Requirement -> Your task is to copy every line of the entries that holds the word "Data".

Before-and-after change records
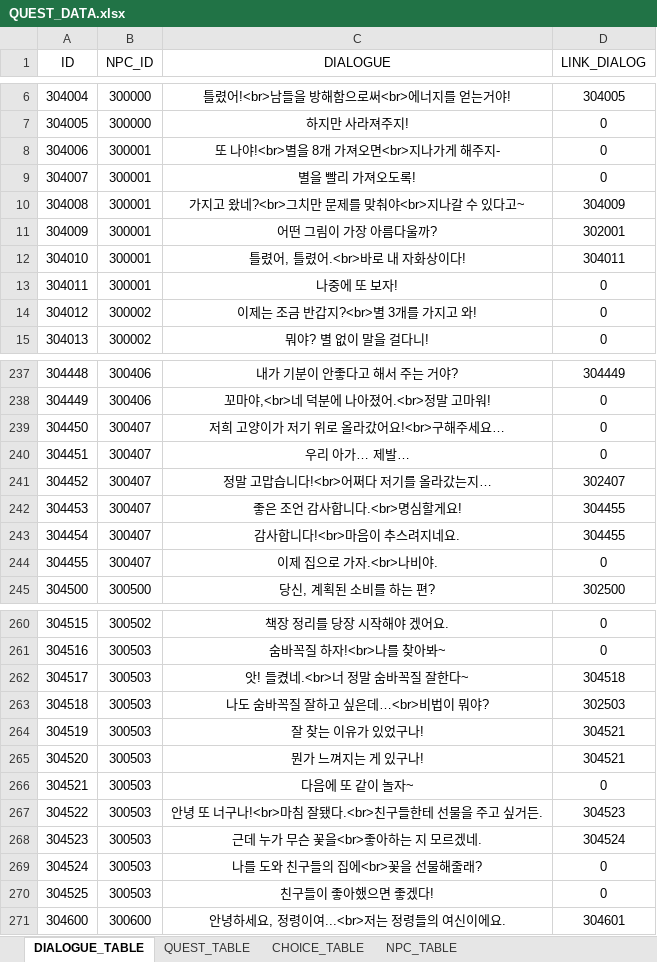
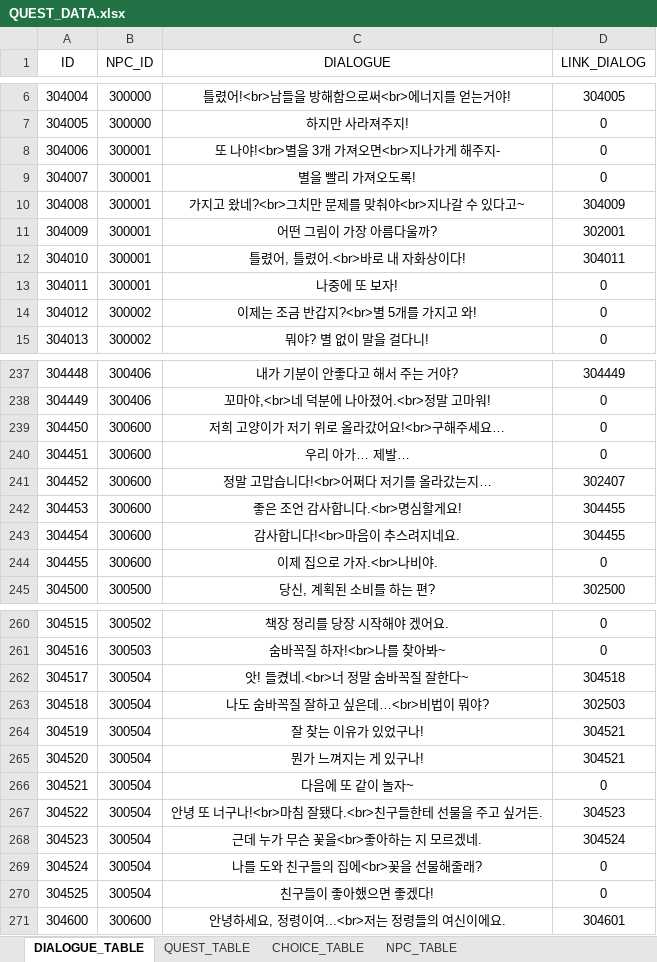
Before and after one commit to Meta3thProject/Project_S, an Excel workbook: Project_S/Assets/_JSH/Data/QUEST_DATA.xlsx, sheet DIALOGUE_TABLE, drawn as a sheet; only a part is shown, gaps mark what is left out; values as stored, in another font and other column widths than the file's, no borders; the diff covers the shown part only; the diff names each change by its address in the sheet, - before the commit and + after, or states it on an @@ line.

```diff
--- a/Project_S/Assets/_JSH/Data/QUEST_DATA.xlsx (sheet DIALOGUE_TABLE)
+++ b/Project_S/Assets/_JSH/Data/QUEST_DATA.xlsx (sheet DIALOGUE_TABLE)
-C8 (DIALOGUE): 또 나야!<br>별을 8개 가져오면<br>지나가게 해주지-
+C8 (DIALOGUE): 또 나야!<br>별을 3개 가져오면<br>지나가게 해주지-
-C14 (DIALOGUE): 이제는 조금 반갑지?<br>별 3개를 가지고 와!
+C14 (DIALOGUE): 이제는 조금 반갑지?<br>별 5개를 가지고 와!
-B239:B244 (NPC_ID): 300407
+B239:B244 (NPC_ID): 300600
-B262:B270 (NPC_ID): 300503
+B262:B270 (NPC_ID): 300504
```
Also changed, not shown: 1 edited cell and cell formats elsewhere in this sheet, sheet QUEST_TABLE, sheet NPC_TABLE, 13 other files.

Your solution ->
Before and after one commit to Meta3thProject/Project_S, an Excel workbook: Project_S/Assets/_JSH/Data/QUEST_DATA.xlsx, sheet DIALOGUE_TABLE, drawn as a sheet; only a part is shown, gaps mark what is left out; values as stored, in another font and other column widths than the file's, no borders; the diff covers the shown part only; the diff names each change by its address in the sheet, - before the commit and + after, or states it on an @@ line.
--- a/Project_S/Assets/_JSH/Data/QUEST_DATA.xlsx (sheet DIALOGUE_TABLE)
+++ b/Project_S/Assets/_JSH/Data/QUEST_DATA.xlsx (sheet DIALOGUE_TABLE)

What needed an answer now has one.